[Dataset entries]
####

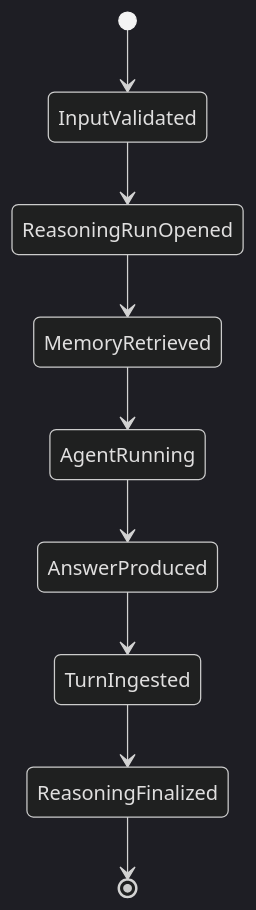
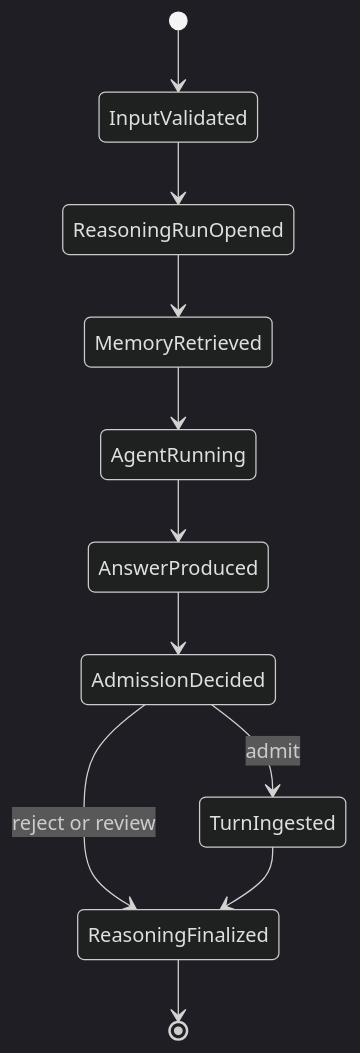
Before and after one commit to Canticle-AI-Research/Ghost: the first of 2 diagrams in docs/operations/MEMORY_LIFECYCLE.md, drawn with Mermaid (dark theme). The commit also changed other lines of this file and 45 other files, not shown here.

````diff
--- a/docs/operations/MEMORY_LIFECYCLE.md
+++ b/docs/operations/MEMORY_LIFECYCLE.md
@@ -8,11 +8,13 @@
 ```mermaid
 stateDiagram-v2
     [*] --> InputValidated
     InputValidated --> ReasoningRunOpened
     ReasoningRunOpened --> MemoryRetrieved
     MemoryRetrieved --> AgentRunning
     AgentRunning --> AnswerProduced
-    AnswerProduced --> TurnIngested
+    AnswerProduced --> AdmissionDecided
+    AdmissionDecided --> TurnIngested: admit
+    AdmissionDecided --> ReasoningFinalized: reject or review
     TurnIngested --> ReasoningFinalized
     ReasoningFinalized --> [*]
 ```
````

####

### What to work on
Once you reach the line with "stateDiagram-v2" in the data above, copy it and every line after it exactly, up to and including the line with "AnswerProduced --> AdmissionDecided".

### Result for this task
 stateDiagram-v2
     [*] --> InputValidated
     InputValidated --> ReasoningRunOpened
     ReasoningRunOpened --> MemoryRetrieved
     MemoryRetrieved --> AgentRunning
     AgentRunning --> AnswerProduced
-    AnswerProduced --> TurnIngested
+    AnswerProduced --> AdmissionDecided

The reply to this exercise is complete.